* _EXERCISE BRIEF_: Each line of the entries below that includes "pièces" belongs in your answer.
ENTRIES PROVIDED below:
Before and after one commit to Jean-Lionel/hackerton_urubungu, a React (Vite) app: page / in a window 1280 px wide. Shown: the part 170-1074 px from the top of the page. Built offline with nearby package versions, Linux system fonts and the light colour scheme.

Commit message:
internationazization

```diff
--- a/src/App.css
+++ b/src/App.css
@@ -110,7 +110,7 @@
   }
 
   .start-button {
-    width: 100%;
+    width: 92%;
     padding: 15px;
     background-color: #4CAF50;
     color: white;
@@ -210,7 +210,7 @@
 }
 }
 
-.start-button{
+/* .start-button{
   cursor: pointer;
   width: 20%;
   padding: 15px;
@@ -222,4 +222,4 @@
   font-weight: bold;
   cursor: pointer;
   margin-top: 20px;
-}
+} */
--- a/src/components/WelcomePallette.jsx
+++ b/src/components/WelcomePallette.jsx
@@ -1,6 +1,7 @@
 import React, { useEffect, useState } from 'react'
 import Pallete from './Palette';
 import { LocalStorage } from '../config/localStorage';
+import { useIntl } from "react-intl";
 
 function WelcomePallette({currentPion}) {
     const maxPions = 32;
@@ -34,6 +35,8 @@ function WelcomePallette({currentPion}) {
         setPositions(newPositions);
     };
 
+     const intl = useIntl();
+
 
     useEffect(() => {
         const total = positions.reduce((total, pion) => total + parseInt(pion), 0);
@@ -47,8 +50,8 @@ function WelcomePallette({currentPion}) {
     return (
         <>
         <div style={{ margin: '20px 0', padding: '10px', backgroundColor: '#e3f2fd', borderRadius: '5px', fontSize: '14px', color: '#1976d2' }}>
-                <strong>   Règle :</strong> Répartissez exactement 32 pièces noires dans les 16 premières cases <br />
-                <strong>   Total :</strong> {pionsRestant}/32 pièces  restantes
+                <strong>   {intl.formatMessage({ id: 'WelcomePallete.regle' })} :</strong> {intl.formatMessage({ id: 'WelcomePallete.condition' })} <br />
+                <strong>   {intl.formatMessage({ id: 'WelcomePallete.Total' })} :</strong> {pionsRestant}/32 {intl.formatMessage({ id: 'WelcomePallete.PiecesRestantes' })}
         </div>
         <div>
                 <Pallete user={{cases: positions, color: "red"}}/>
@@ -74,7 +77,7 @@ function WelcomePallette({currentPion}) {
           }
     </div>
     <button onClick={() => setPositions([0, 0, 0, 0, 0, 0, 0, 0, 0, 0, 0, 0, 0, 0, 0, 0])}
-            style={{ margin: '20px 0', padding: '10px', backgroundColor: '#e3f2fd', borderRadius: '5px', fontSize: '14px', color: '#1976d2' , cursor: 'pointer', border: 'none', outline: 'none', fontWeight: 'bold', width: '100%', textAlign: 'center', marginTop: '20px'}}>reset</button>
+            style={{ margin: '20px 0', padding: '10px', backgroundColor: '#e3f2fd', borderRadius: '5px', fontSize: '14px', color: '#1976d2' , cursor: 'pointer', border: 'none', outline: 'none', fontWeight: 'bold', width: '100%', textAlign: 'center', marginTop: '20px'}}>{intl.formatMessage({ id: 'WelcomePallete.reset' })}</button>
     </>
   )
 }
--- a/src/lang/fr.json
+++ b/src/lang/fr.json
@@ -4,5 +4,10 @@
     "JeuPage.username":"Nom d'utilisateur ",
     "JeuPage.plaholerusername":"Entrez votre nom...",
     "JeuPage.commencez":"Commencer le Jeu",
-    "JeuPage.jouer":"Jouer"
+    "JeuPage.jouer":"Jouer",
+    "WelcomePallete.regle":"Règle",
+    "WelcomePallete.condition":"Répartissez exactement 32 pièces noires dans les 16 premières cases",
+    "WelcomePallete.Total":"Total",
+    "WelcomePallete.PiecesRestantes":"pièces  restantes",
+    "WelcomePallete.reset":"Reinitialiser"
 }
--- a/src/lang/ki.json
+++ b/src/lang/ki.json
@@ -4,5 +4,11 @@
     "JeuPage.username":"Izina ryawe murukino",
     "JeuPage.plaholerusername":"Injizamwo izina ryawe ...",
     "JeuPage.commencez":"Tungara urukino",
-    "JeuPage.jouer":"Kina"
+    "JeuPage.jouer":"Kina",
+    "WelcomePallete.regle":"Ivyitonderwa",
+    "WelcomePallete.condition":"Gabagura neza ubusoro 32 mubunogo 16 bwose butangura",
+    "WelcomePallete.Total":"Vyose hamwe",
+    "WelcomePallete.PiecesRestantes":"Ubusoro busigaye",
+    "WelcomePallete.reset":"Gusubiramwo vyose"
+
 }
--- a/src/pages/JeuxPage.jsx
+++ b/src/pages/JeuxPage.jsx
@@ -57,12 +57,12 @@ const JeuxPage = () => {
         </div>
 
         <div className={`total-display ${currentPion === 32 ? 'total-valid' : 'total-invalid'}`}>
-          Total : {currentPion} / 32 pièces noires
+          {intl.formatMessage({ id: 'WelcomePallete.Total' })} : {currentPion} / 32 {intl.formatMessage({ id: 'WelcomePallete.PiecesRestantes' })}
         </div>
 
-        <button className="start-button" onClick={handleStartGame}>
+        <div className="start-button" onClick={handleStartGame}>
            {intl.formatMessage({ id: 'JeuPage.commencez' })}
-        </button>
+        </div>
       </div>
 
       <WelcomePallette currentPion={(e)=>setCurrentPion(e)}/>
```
End of ENTRIES PROVIDED.
ENTRIES PROVIDED below:
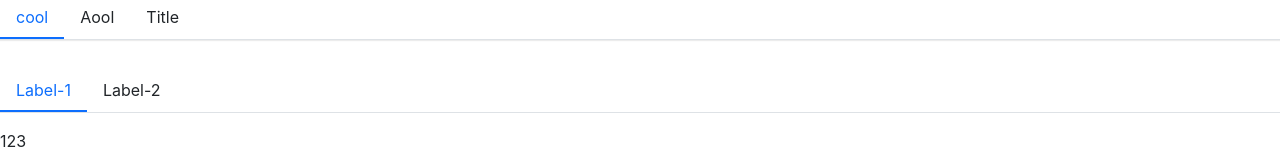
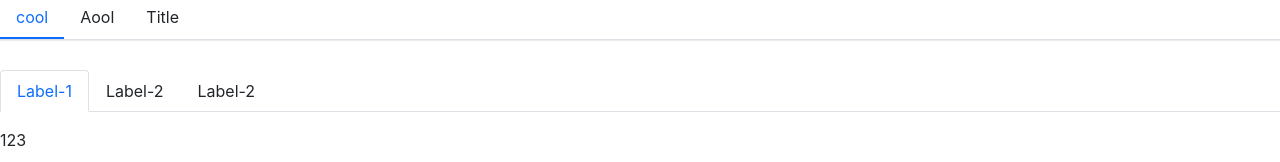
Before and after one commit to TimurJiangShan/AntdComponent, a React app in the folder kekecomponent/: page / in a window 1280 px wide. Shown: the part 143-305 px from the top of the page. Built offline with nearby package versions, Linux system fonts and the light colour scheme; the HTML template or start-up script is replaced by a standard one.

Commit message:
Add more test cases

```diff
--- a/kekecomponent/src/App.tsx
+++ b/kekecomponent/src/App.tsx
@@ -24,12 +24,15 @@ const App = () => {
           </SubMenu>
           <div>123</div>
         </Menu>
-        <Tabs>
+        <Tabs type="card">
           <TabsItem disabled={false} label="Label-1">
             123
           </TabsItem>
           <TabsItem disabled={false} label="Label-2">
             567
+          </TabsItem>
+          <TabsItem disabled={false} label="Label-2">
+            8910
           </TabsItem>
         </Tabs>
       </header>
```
End of ENTRIES PROVIDED.
ENTRIES PROVIDED below:
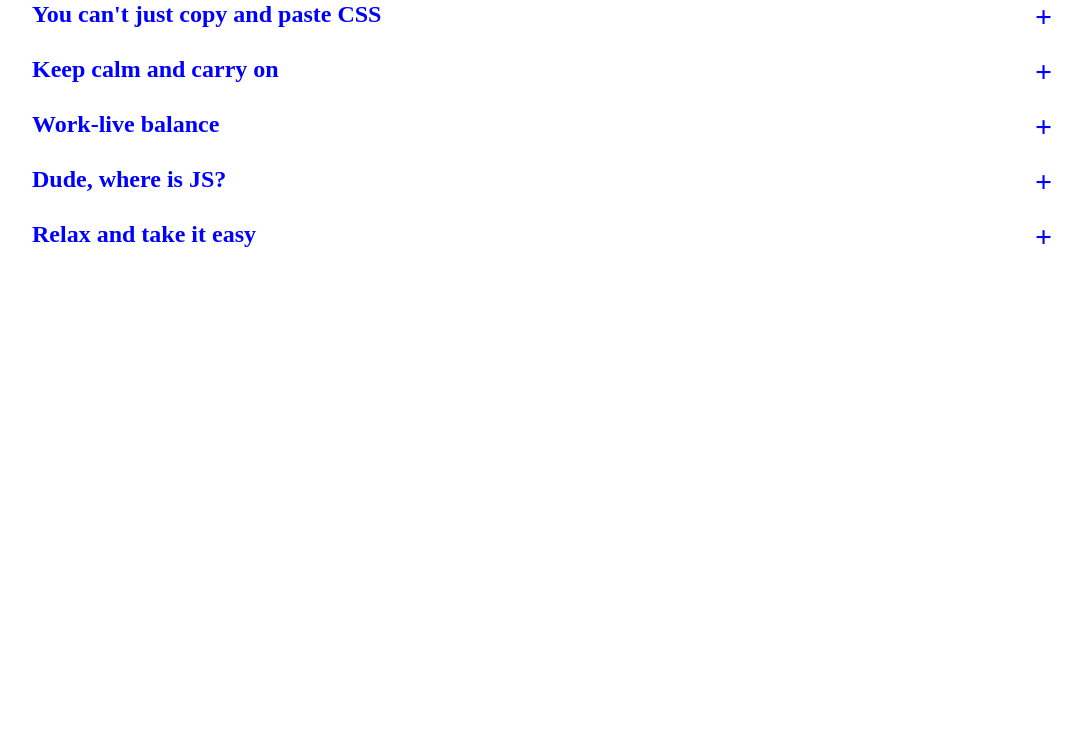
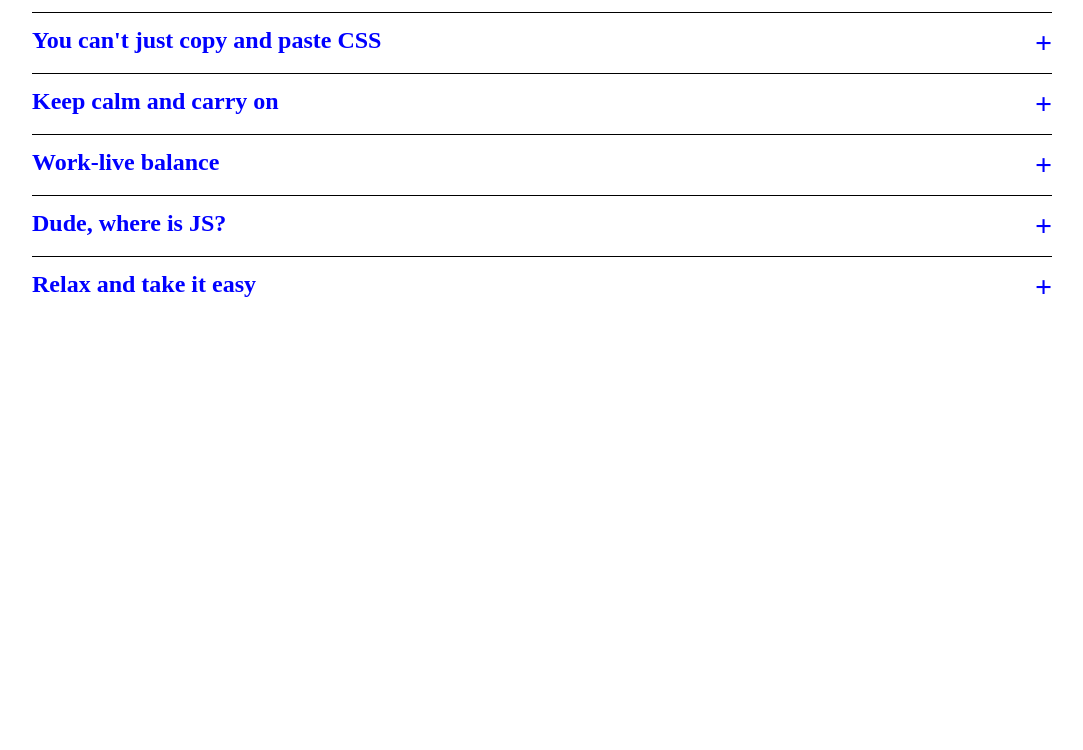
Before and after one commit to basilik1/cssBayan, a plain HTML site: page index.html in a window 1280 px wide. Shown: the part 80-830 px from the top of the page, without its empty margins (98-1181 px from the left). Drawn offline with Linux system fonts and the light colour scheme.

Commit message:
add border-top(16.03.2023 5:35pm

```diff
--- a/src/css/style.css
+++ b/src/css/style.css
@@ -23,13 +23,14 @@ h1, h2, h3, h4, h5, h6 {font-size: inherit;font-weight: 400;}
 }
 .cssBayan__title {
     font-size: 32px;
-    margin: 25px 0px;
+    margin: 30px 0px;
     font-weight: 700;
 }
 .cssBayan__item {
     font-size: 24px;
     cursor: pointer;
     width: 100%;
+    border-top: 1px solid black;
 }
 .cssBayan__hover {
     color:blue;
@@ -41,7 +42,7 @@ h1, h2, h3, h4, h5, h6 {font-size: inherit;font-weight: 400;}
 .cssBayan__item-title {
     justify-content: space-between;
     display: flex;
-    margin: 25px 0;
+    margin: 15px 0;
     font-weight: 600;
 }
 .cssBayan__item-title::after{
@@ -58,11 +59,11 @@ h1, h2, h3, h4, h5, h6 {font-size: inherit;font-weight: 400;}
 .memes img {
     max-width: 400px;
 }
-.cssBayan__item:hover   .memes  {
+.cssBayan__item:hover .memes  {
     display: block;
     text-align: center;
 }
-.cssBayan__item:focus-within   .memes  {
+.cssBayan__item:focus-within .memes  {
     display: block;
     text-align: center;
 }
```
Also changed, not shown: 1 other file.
End of ENTRIES PROVIDED.
* _EXERCISE RESPONSE_:
-                <strong>   Règle :</strong> Répartissez exactement 32 pièces noires dans les 16 premières cases <br />
-                <strong>   Total :</strong> {pionsRestant}/32 pièces  restantes
+    "WelcomePallete.condition":"Répartissez exactement 32 pièces noires dans les 16 premières cases",
+    "WelcomePallete.PiecesRestantes":"pièces  restantes",
-          Total : {currentPion} / 32 pièces noires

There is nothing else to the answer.